PROBLEM STATEMENT:
Would you return every entry, exactly as it is written?

MATERIAL TO PROCESS:

[Start of Attachment]

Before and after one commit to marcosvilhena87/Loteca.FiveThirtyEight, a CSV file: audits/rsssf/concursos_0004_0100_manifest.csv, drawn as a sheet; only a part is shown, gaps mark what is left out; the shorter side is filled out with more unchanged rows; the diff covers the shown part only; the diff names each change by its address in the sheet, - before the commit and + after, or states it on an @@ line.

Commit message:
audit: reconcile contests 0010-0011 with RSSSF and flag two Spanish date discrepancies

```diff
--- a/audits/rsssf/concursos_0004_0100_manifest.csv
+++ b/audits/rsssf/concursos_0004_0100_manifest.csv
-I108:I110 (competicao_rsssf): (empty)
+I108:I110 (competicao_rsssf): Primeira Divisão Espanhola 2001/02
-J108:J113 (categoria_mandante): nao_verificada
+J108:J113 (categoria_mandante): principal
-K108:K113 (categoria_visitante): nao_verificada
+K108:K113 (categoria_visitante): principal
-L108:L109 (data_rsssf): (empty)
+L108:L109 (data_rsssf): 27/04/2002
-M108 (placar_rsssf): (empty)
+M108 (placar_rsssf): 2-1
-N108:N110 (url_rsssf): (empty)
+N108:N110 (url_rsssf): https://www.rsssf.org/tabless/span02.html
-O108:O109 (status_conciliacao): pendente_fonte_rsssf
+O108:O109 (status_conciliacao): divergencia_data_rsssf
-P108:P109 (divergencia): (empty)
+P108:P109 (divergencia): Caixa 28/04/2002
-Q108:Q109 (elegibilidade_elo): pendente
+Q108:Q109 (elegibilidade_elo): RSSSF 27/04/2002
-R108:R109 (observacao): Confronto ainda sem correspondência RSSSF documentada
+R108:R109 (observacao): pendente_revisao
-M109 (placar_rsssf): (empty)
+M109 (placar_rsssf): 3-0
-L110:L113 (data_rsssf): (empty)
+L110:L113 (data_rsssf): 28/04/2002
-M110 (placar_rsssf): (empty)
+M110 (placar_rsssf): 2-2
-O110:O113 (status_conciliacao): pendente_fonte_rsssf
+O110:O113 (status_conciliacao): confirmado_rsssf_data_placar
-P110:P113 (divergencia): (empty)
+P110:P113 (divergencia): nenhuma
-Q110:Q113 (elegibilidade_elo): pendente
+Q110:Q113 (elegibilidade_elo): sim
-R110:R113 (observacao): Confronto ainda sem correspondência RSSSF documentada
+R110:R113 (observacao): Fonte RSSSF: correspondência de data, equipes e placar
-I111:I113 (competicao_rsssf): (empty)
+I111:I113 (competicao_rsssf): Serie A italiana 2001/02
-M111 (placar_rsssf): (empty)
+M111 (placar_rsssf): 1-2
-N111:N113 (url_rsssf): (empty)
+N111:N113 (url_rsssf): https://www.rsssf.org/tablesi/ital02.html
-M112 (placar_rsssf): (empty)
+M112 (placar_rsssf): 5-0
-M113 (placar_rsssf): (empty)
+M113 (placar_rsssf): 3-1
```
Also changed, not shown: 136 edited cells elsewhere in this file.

[End of Attachment]

SOLUTION FOR THIS TASK:
Before and after one commit to marcosvilhena87/Loteca.FiveThirtyEight, a CSV file: audits/rsssf/concursos_0004_0100_manifest.csv, drawn as a sheet; only a part is shown, gaps mark what is left out; the shorter side is filled out with more unchanged rows; the diff covers the shown part only; the diff names each change by its address in the sheet, - before the commit and + after, or states it on an @@ line.

Commit message:
audit: reconcile contests 0010-0011 with RSSSF and flag two Spanish date discrepancies

```diff
--- a/audits/rsssf/concursos_0004_0100_manifest.csv
+++ b/audits/rsssf/concursos_0004_0100_manifest.csv
-I108:I110 (competicao_rsssf): (empty)
+I108:I110 (competicao_rsssf): Primeira Divisão Espanhola 2001/02
-J108:J113 (categoria_mandante): nao_verificada
+J108:J113 (categoria_mandante): principal
-K108:K113 (categoria_visitante): nao_verificada
+K108:K113 (categoria_visitante): principal
-L108:L109 (data_rsssf): (empty)
+L108:L109 (data_rsssf): 27/04/2002
-M108 (placar_rsssf): (empty)
+M108 (placar_rsssf): 2-1
-N108:N110 (url_rsssf): (empty)
+N108:N110 (url_rsssf): https://www.rsssf.org/tabless/span02.html
-O108:O109 (status_conciliacao): pendente_fonte_rsssf
+O108:O109 (status_conciliacao): divergencia_data_rsssf
-P108:P109 (divergencia): (empty)
+P108:P109 (divergencia): Caixa 28/04/2002
-Q108:Q109 (elegibilidade_elo): pendente
+Q108:Q109 (elegibilidade_elo): RSSSF 27/04/2002
-R108:R109 (observacao): Confronto ainda sem correspondência RSSSF documentada
+R108:R109 (observacao): pendente_revisao
-M109 (placar_rsssf): (empty)
+M109 (placar_rsssf): 3-0
-L110:L113 (data_rsssf): (empty)
+L110:L113 (data_rsssf): 28/04/2002
-M110 (placar_rsssf): (empty)
+M110 (placar_rsssf): 2-2
-O110:O113 (status_conciliacao): pendente_fonte_rsssf
+O110:O113 (status_conciliacao): confirmado_rsssf_data_placar
-P110:P113 (divergencia): (empty)
+P110:P113 (divergencia): nenhuma
-Q110:Q113 (elegibilidade_elo): pendente
+Q110:Q113 (elegibilidade_elo): sim
-R110:R113 (observacao): Confronto ainda sem correspondência RSSSF documentada
+R110:R113 (observacao): Fonte RSSSF: correspondência de data, equipes e placar
-I111:I113 (competicao_rsssf): (empty)
+I111:I113 (competicao_rsssf): Serie A italiana 2001/02
-M111 (placar_rsssf): (empty)
+M111 (placar_rsssf): 1-2
-N111:N113 (url_rsssf): (empty)
+N111:N113 (url_rsssf): https://www.rsssf.org/tablesi/ital02.html
-M112 (placar_rsssf): (empty)
+M112 (placar_rsssf): 5-0
-M113 (placar_rsssf): (empty)
+M113 (placar_rsssf): 3-1
```
Also changed, not shown: 136 edited cells elsewhere in this file.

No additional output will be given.